__EXERCISE__.
Print, from the listing below, the lines starting at the line containing "netcat on Windows)" and ending at the line containing "used for testing", exactly as they stand, and print nothing else.

__RECORDS FOR THE EXERCISE__.
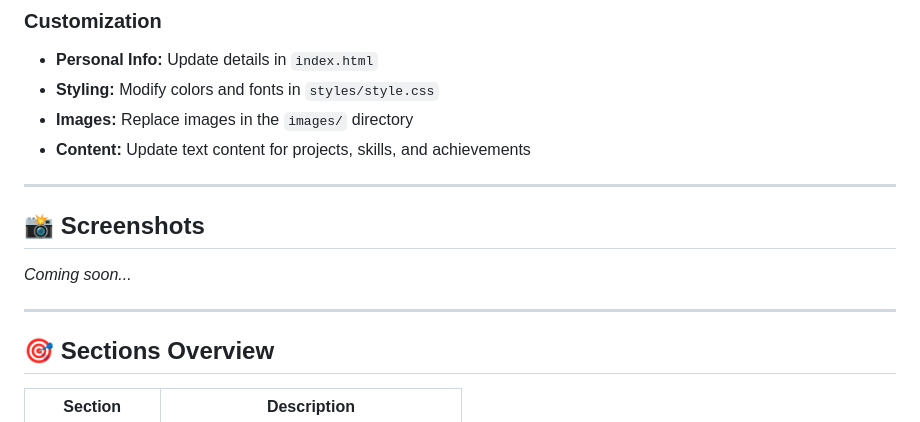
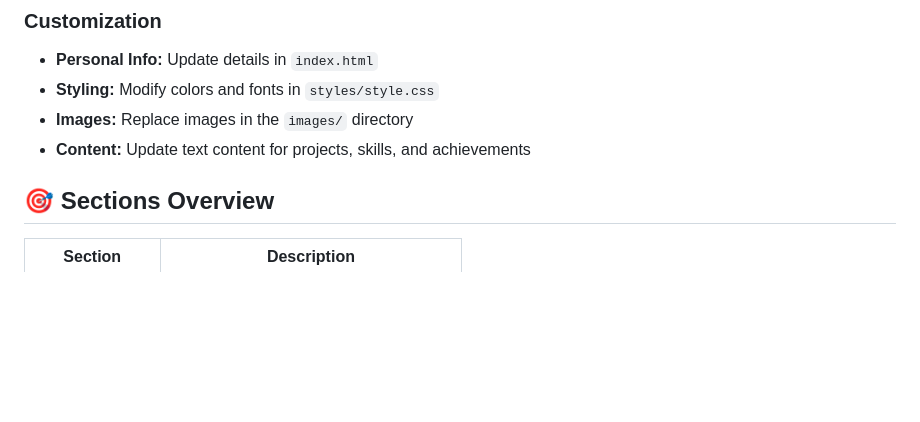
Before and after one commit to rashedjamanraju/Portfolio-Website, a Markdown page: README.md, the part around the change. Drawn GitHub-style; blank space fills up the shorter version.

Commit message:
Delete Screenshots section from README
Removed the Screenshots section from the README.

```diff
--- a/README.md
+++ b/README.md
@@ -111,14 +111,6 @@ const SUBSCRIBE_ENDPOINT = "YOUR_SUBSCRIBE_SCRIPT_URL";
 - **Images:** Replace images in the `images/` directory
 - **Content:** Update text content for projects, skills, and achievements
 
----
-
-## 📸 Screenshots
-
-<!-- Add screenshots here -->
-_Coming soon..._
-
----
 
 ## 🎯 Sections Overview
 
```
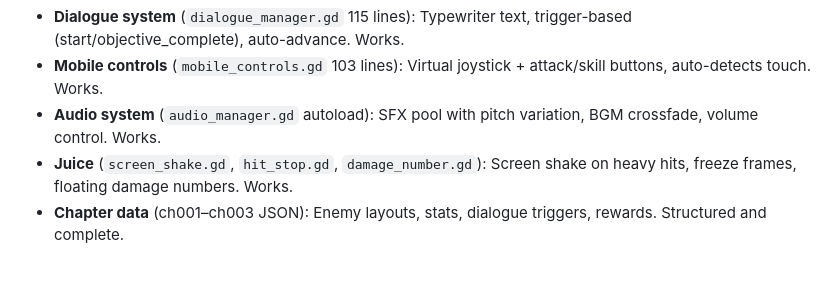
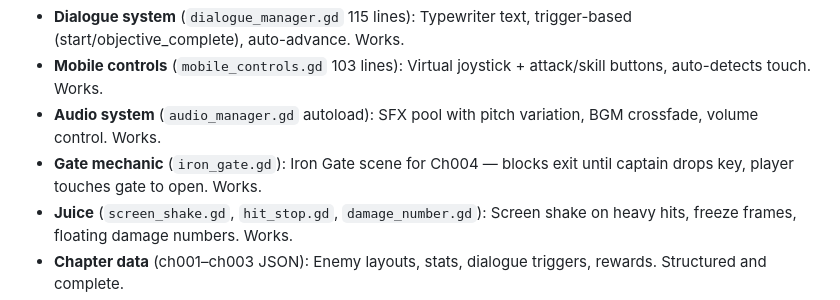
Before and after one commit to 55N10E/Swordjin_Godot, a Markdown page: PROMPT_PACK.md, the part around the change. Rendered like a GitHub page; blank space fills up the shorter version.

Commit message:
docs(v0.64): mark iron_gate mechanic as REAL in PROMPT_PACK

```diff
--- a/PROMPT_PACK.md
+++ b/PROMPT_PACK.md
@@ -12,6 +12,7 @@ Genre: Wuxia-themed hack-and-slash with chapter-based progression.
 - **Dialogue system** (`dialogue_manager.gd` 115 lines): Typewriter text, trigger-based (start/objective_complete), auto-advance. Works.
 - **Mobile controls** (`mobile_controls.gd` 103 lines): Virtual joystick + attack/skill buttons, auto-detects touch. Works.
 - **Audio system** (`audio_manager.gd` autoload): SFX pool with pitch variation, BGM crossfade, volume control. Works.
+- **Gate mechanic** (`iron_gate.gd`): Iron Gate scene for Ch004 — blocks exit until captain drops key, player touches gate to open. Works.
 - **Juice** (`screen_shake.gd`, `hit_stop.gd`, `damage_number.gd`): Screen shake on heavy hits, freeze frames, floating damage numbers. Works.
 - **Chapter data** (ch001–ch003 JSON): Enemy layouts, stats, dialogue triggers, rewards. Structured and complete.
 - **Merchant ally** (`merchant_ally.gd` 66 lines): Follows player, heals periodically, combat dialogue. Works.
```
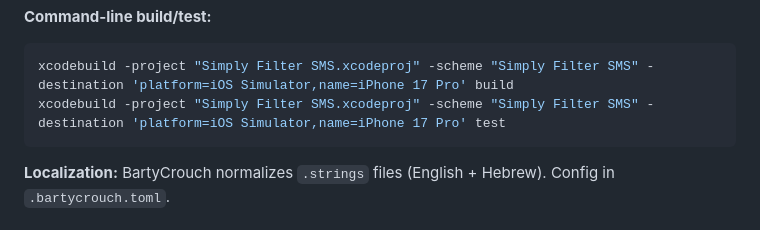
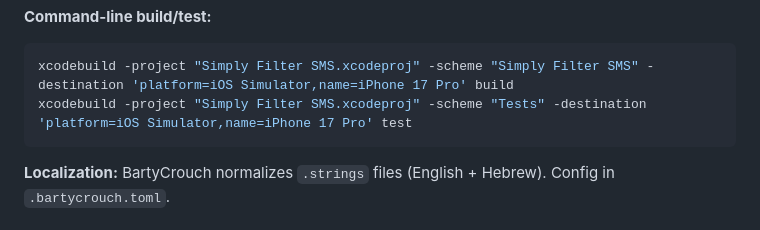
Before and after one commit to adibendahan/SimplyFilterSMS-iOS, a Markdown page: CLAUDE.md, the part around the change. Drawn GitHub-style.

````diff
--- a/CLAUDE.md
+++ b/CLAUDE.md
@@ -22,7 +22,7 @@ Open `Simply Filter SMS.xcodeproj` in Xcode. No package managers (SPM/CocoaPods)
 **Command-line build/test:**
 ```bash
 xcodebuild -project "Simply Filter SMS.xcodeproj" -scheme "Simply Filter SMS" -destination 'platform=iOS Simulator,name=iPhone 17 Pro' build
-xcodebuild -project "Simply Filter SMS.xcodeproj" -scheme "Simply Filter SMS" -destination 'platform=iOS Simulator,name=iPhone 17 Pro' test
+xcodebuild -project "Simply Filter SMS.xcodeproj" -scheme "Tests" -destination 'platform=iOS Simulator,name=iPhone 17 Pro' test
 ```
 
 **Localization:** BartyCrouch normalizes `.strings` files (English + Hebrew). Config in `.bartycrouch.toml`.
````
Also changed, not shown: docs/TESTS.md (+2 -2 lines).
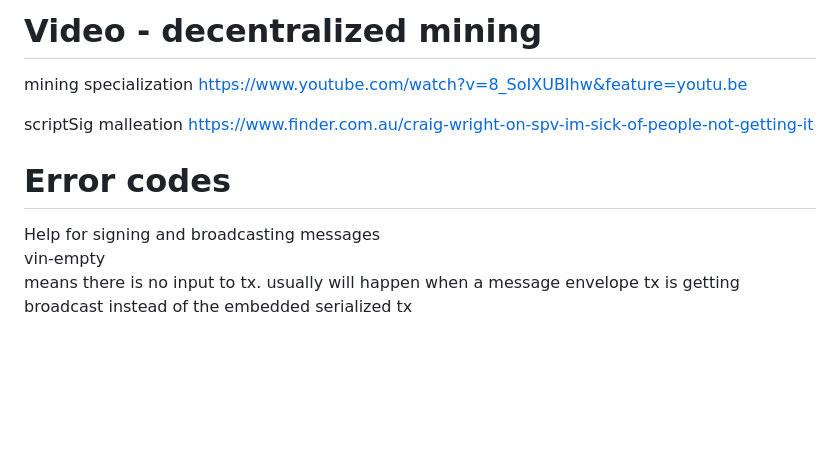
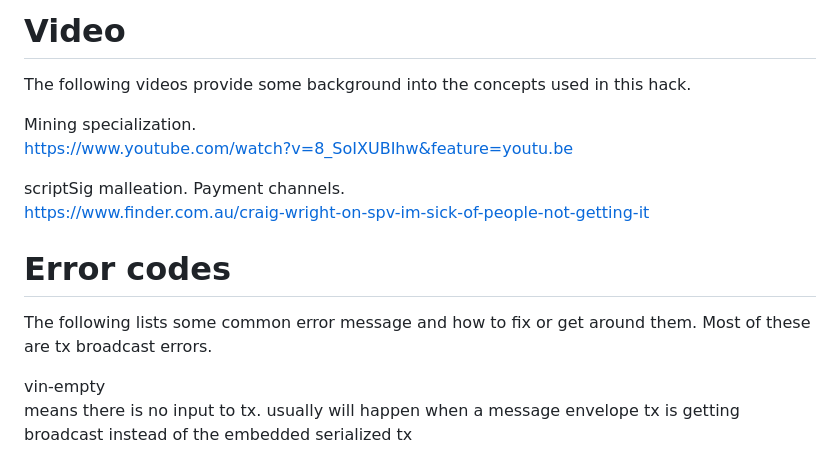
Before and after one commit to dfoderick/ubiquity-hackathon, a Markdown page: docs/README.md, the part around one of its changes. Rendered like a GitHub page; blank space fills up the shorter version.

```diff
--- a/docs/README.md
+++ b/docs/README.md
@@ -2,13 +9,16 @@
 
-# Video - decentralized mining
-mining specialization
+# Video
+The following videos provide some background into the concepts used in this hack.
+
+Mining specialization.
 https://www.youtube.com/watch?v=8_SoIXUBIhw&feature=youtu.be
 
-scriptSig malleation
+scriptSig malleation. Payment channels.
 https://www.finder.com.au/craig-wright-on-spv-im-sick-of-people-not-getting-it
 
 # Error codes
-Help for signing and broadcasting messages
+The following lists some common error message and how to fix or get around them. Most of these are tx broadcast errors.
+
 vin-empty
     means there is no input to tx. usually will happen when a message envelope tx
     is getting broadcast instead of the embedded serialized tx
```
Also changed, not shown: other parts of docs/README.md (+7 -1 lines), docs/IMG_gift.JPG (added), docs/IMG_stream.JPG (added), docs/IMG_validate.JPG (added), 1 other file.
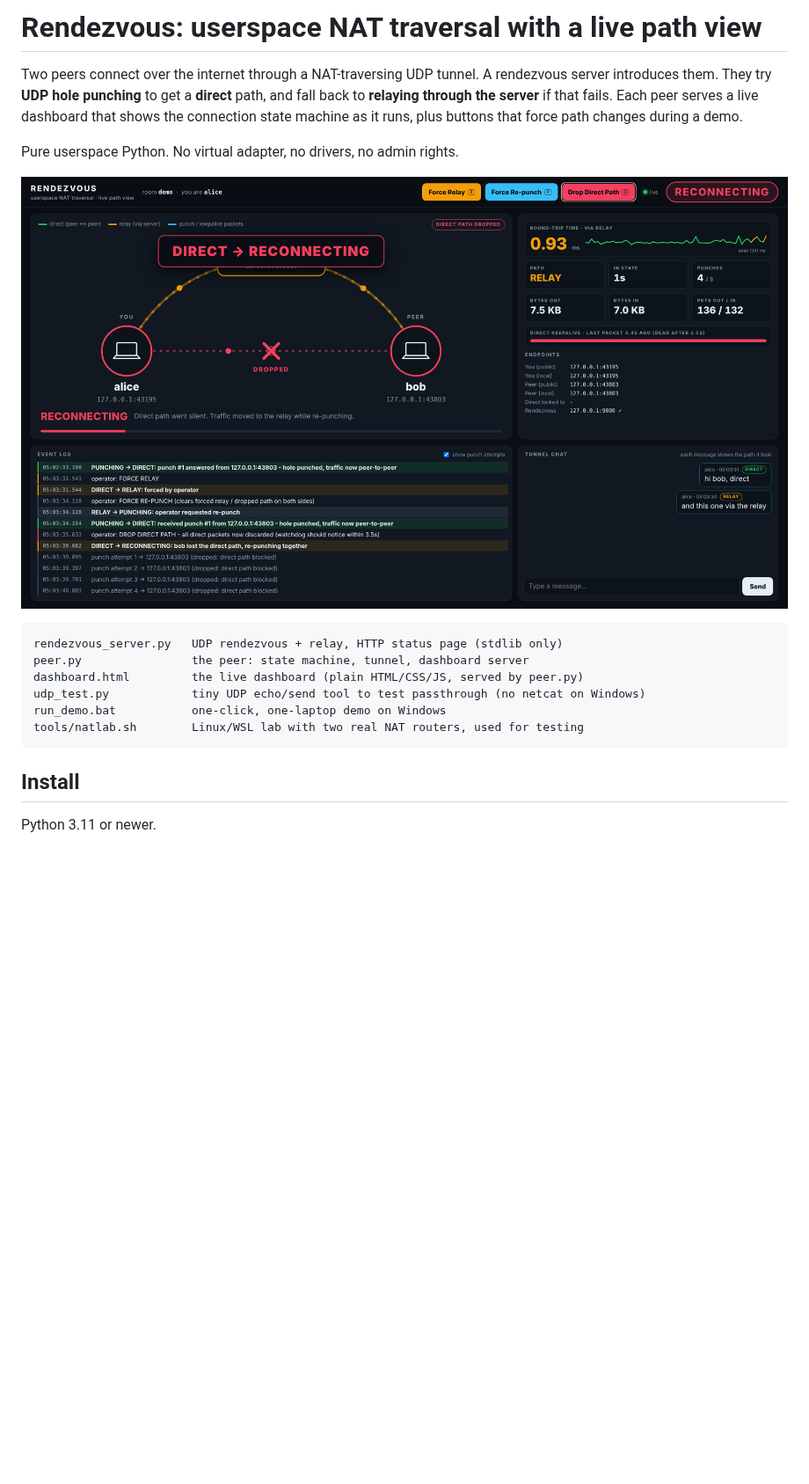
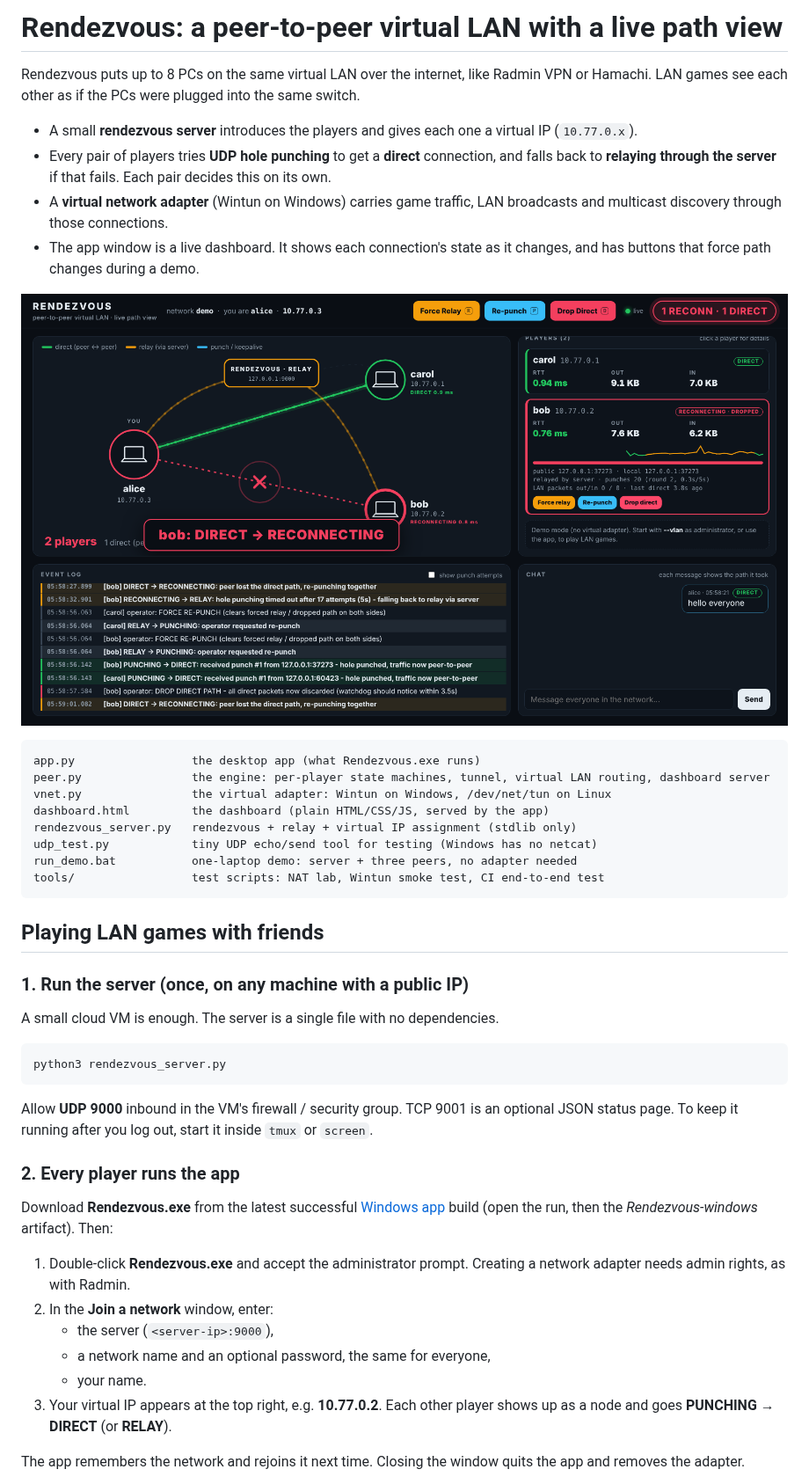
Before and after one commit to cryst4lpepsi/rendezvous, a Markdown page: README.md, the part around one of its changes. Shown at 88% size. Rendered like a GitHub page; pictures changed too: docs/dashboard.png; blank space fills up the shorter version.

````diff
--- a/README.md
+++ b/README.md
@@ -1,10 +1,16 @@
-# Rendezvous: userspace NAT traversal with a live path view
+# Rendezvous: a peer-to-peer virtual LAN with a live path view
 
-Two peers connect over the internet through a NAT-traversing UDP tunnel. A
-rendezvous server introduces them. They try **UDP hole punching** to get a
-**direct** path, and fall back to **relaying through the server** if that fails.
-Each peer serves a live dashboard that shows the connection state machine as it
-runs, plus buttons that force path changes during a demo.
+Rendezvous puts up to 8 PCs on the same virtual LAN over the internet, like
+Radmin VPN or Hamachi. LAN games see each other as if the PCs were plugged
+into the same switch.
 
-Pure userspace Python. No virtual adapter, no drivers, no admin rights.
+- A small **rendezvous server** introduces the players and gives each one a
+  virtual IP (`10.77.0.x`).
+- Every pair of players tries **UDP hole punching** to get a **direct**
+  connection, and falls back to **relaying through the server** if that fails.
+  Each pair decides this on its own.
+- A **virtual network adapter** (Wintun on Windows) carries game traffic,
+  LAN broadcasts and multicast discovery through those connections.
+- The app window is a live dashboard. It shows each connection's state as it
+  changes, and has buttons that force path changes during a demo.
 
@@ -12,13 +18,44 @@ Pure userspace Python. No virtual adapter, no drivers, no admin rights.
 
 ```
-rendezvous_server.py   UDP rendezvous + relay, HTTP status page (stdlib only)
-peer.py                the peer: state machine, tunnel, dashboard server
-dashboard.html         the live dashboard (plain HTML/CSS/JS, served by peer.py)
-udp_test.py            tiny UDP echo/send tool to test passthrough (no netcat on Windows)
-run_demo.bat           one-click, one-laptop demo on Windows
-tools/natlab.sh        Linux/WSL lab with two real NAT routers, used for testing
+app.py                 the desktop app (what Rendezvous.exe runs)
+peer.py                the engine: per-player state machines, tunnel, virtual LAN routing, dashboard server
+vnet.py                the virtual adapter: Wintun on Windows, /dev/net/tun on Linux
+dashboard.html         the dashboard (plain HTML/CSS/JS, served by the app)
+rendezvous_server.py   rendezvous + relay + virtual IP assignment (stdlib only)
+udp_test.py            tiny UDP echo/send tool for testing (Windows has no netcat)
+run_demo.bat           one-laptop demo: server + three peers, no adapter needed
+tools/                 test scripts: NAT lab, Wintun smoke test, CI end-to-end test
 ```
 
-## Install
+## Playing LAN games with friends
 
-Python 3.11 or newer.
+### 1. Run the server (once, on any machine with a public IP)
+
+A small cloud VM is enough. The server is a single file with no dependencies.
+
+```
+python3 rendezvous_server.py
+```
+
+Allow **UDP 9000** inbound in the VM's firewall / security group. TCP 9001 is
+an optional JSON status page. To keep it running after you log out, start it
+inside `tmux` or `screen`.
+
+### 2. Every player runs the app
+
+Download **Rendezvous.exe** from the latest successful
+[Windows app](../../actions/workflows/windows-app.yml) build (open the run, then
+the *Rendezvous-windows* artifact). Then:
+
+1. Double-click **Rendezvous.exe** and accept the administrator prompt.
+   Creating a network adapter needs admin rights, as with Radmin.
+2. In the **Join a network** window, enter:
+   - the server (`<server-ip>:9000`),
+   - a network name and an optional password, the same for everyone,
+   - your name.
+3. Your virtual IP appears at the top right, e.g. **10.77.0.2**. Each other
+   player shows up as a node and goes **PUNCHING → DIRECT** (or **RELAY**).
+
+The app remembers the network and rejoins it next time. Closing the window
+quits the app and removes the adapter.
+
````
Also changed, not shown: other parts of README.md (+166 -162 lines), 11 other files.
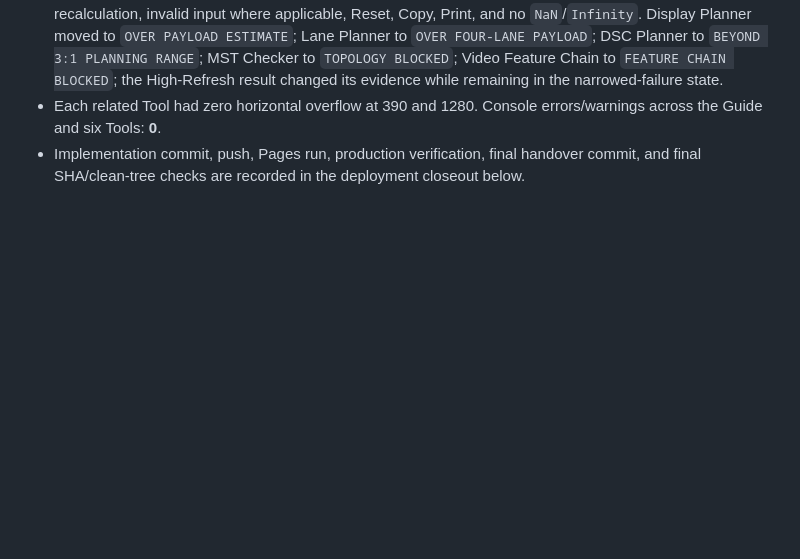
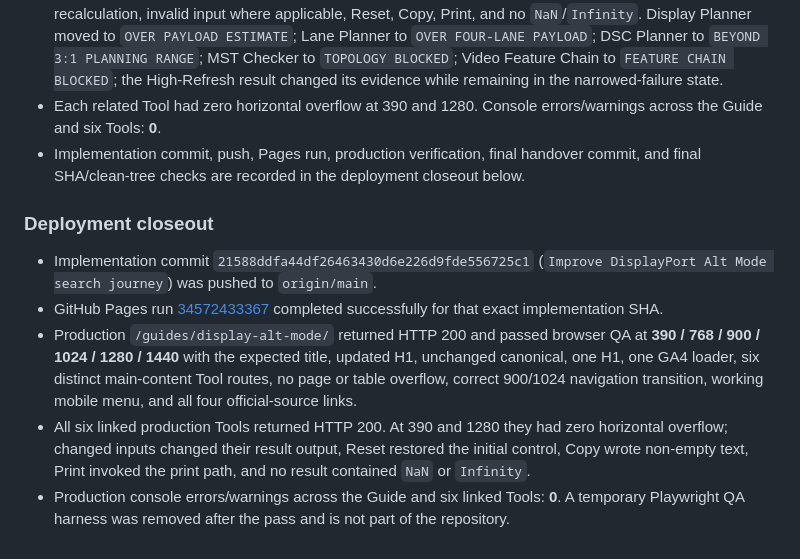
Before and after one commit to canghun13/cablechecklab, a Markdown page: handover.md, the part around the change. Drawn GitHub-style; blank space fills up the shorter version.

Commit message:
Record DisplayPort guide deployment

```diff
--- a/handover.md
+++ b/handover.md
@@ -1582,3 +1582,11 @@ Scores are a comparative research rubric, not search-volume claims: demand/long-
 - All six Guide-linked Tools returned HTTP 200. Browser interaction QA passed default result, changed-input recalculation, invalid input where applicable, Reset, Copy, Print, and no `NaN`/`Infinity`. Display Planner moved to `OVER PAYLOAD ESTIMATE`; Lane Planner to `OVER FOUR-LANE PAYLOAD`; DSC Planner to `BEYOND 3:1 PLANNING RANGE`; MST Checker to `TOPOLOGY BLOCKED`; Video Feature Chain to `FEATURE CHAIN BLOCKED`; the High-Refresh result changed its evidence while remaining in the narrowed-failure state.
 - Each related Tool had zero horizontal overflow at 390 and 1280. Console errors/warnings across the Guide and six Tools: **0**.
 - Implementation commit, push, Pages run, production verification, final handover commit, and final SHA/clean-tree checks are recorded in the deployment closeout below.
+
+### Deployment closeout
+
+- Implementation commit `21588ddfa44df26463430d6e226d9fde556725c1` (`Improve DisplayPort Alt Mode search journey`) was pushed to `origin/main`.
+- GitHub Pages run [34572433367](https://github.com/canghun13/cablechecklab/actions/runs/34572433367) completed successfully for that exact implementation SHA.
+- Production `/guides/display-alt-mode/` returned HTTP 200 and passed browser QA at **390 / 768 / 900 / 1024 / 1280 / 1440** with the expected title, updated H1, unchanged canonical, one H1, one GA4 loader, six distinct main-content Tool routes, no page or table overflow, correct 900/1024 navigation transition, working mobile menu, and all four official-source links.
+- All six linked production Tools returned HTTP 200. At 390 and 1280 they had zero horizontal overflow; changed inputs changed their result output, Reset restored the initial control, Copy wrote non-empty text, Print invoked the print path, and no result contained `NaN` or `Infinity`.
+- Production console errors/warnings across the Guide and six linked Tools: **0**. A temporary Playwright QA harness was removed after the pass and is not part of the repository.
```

__RESULT OF THIS EXERCISE__.
-udp_test.py            tiny UDP echo/send tool to test passthrough (no netcat on Windows)
-run_demo.bat           one-click, one-laptop demo on Windows
-tools/natlab.sh        Linux/WSL lab with two real NAT routers, used for testing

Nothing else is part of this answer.